You don’t have to be a civil rights defender or even an opposition voice to end up on a police list. You don’t even have to commit a crime. And yet in today’s EU, innocent people are being swept up in a police digital dragnet that risks eroding the very basis of democracy.
Police forces around Europe seem hooked on the habit of collecting information on a massive scale and forwarding it to the EU’s police agency, Europol. This undermines privacy, fair trial rights and the presumption of innocence.
Once the police have your data, you may inadvertently become a suspect in an open investigation. In defence of hard-fought freedoms, the public needs to curb police overreach.
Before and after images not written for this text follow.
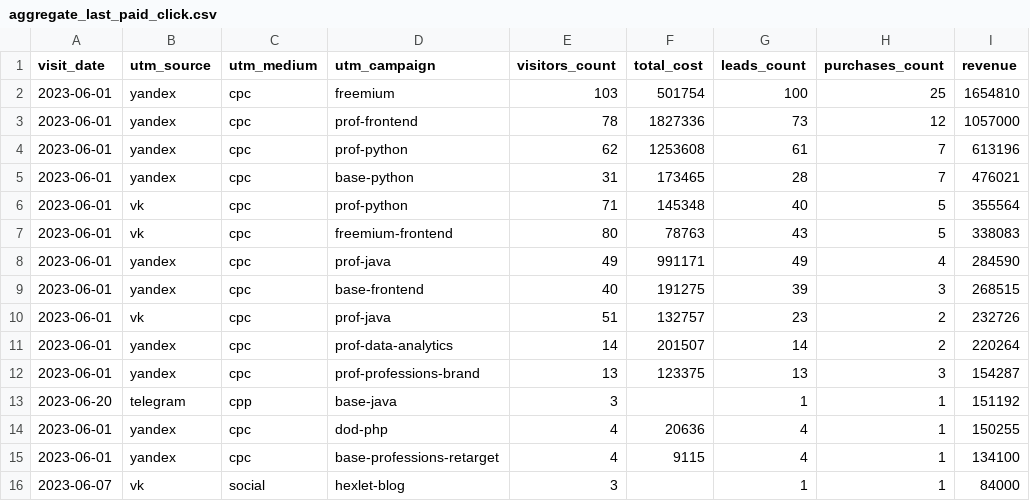
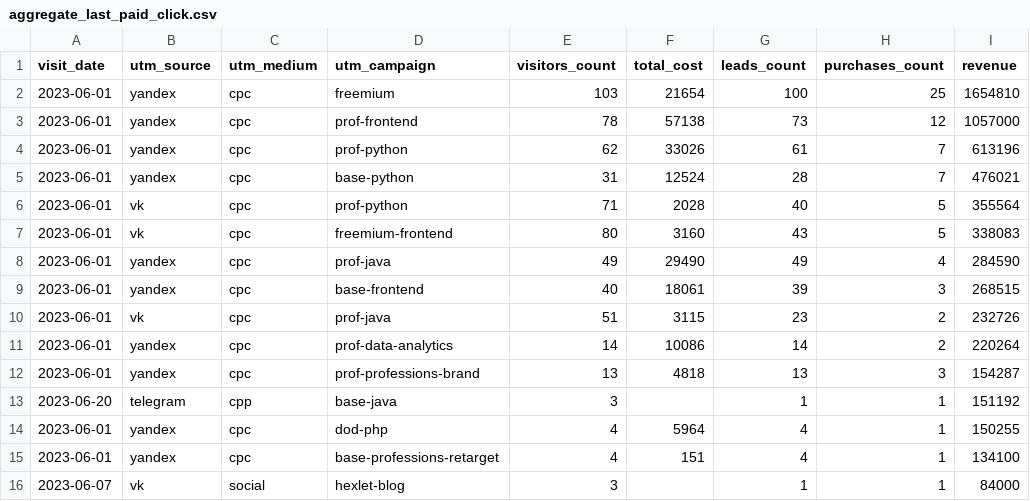
Before and after one commit to ikhanter/data-analytics-project-96, a CSV file: aggregate_last_paid_click.csv, drawn as a sheet.

Commit message:
Update aggregate_last_paid_click.csv

```diff
--- a/aggregate_last_paid_click.csv
+++ b/aggregate_last_paid_click.csv
@@ -1,16 +1,16 @@
 "visit_date","utm_source","utm_medium","utm_campaign","visitors_count","total_cost","leads_count","purchases_count","revenue"
-"2023-06-01",yandex,cpc,freemium,103,501754,100,25,1654810
-"2023-06-01",yandex,cpc,prof-frontend,78,1827336,73,12,1057000
-"2023-06-01",yandex,cpc,prof-python,62,1253608,61,7,613196
-"2023-06-01",yandex,cpc,base-python,31,173465,28,7,476021
-"2023-06-01",vk,cpc,prof-python,71,145348,40,5,355564
-"2023-06-01",vk,cpc,freemium-frontend,80,78763,43,5,338083
-"2023-06-01",yandex,cpc,prof-java,49,991171,49,4,284590
-"2023-06-01",yandex,cpc,base-frontend,40,191275,39,3,268515
-"2023-06-01",vk,cpc,prof-java,51,132757,23,2,232726
-"2023-06-01",yandex,cpc,prof-data-analytics,14,201507,14,2,220264
-"2023-06-01",yandex,cpc,prof-professions-brand,13,123375,13,3,154287
+"2023-06-01",yandex,cpc,freemium,103,21654,100,25,1654810
+"2023-06-01",yandex,cpc,prof-frontend,78,57138,73,12,1057000
+"2023-06-01",yandex,cpc,prof-python,62,33026,61,7,613196
+"2023-06-01",yandex,cpc,base-python,31,12524,28,7,476021
+"2023-06-01",vk,cpc,prof-python,71,2028,40,5,355564
+"2023-06-01",vk,cpc,freemium-frontend,80,3160,43,5,338083
+"2023-06-01",yandex,cpc,prof-java,49,29490,49,4,284590
+"2023-06-01",yandex,cpc,base-frontend,40,18061,39,3,268515
+"2023-06-01",vk,cpc,prof-java,51,3115,23,2,232726
+"2023-06-01",yandex,cpc,prof-data-analytics,14,10086,14,2,220264
+"2023-06-01",yandex,cpc,prof-professions-brand,13,4818,13,3,154287
 "2023-06-20",telegram,cpp,base-java,3,,1,1,151192
-"2023-06-01",yandex,cpc,dod-php,4,20636,4,1,150255
-"2023-06-01",yandex,cpc,base-professions-retarget,4,9115,4,1,134100
+"2023-06-01",yandex,cpc,dod-php,4,5964,4,1,150255
+"2023-06-01",yandex,cpc,base-professions-retarget,4,151,4,1,134100
 "2023-06-07",vk,social,hexlet-blog,3,,1,1,84000
```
It shouldn’t be the case, but the national police and the EU’s police agency Europol are having a hard time getting the memo.
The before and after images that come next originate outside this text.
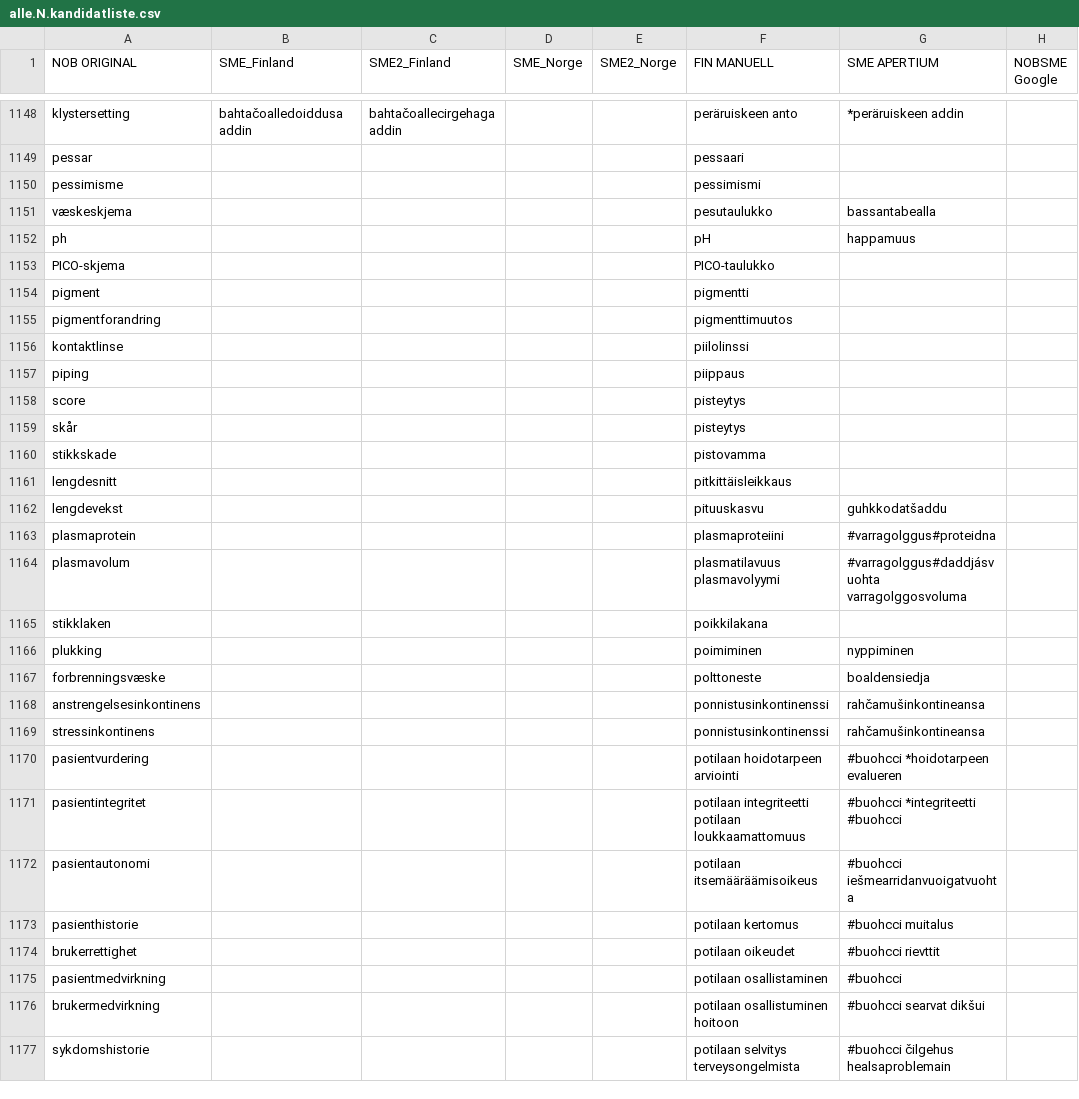
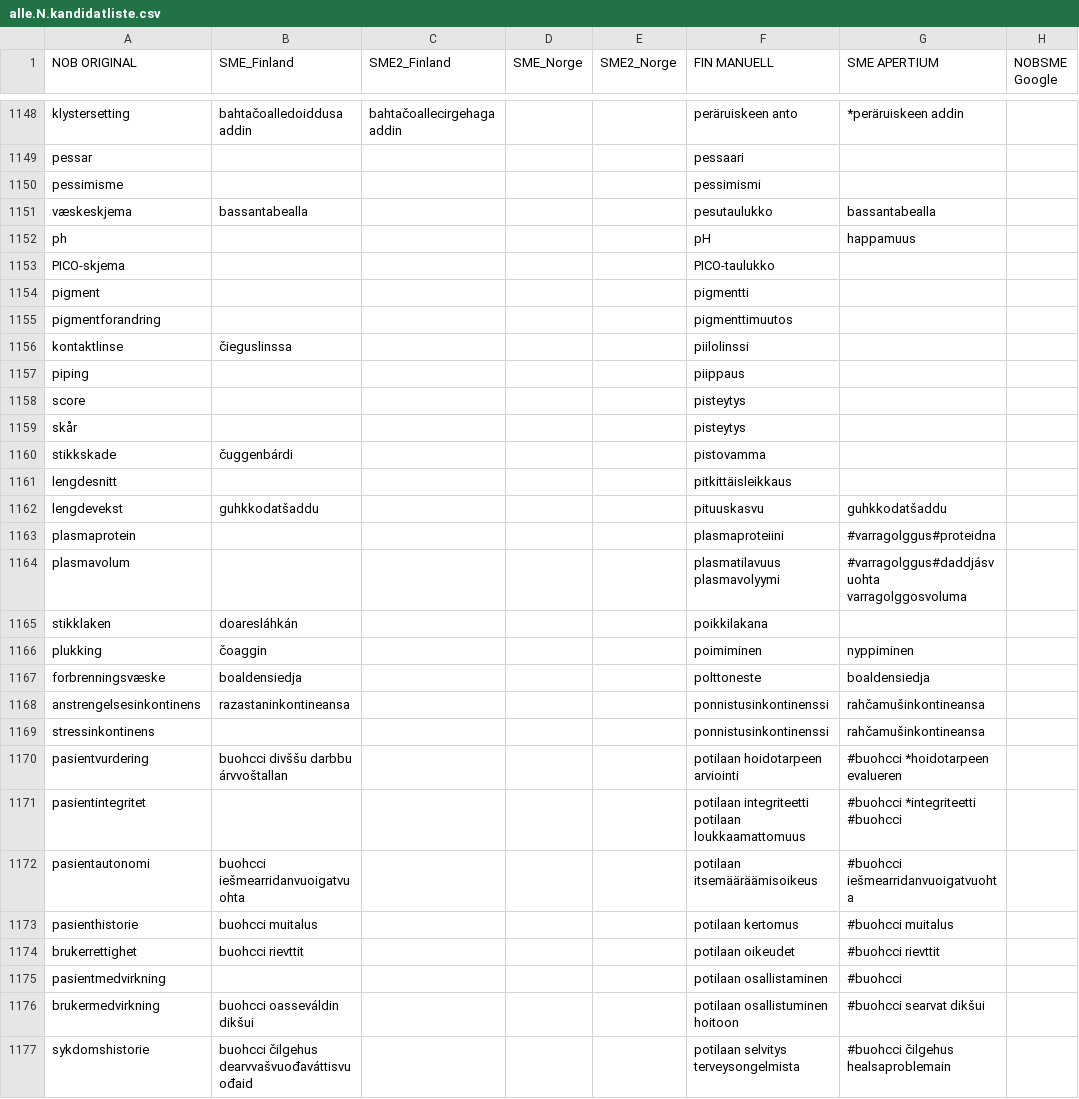
Before and after one commit to giellalt/term-sme-x-nursing, a CSV file: materiale/norsk/grunnleggende_sykepleie/alle.N.kandidatliste.csv, drawn as a sheet; only a part is shown, gaps mark what is left out; the diff covers the shown part only; the diff names each change by its address in the sheet, - before the commit and + after, or states it on an @@ line.

```diff
--- a/materiale/norsk/grunnleggende_sykepleie/alle.N.kandidatliste.csv
+++ b/materiale/norsk/grunnleggende_sykepleie/alle.N.kandidatliste.csv
-B1151 (SME_Finland): (empty)
+B1151 (SME_Finland): bassantabealla
-B1156 (SME_Finland): (empty)
+B1156 (SME_Finland): čieguslinssa
-B1160 (SME_Finland): (empty)
+B1160 (SME_Finland): čuggenbárdi
-B1162 (SME_Finland): (empty)
+B1162 (SME_Finland): guhkkodatšaddu
-B1165 (SME_Finland): (empty)
+B1165 (SME_Finland): doaresláhkán
-B1166 (SME_Finland): (empty)
+B1166 (SME_Finland): čoaggin
-B1167 (SME_Finland): (empty)
+B1167 (SME_Finland): boaldensiedja
-B1168 (SME_Finland): (empty)
+B1168 (SME_Finland): razastaninkontineansa
-B1170 (SME_Finland): (empty)
+B1170 (SME_Finland): buohcci divššu darbbu árvvoštallan
-B1172 (SME_Finland): (empty)
+B1172 (SME_Finland): buohcci iešmearridanvuoigatvuohta
-B1173 (SME_Finland): (empty)
+B1173 (SME_Finland): buohcci muitalus
-B1174 (SME_Finland): (empty)
+B1174 (SME_Finland): buohcci rievttit
-B1176 (SME_Finland): (empty)
+B1176 (SME_Finland): buohcci oasseváldin dikšui
-B1177 (SME_Finland): (empty)
+B1177 (SME_Finland): buohcci čilgehus dearvvašvuođaváttisvuođaid
```
Also changed, not shown: 18 edited cells elsewhere in this file, 1 other file.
At Statewatch, we teamed up with European Digital Rights (EDRi), a Brussels-based network of European network of experts defending human rights in the digital era. Together we published a guide encouraging individuals to request the data held on them by Europol.
Read more at EDRI.
h/t, Joe Cadillic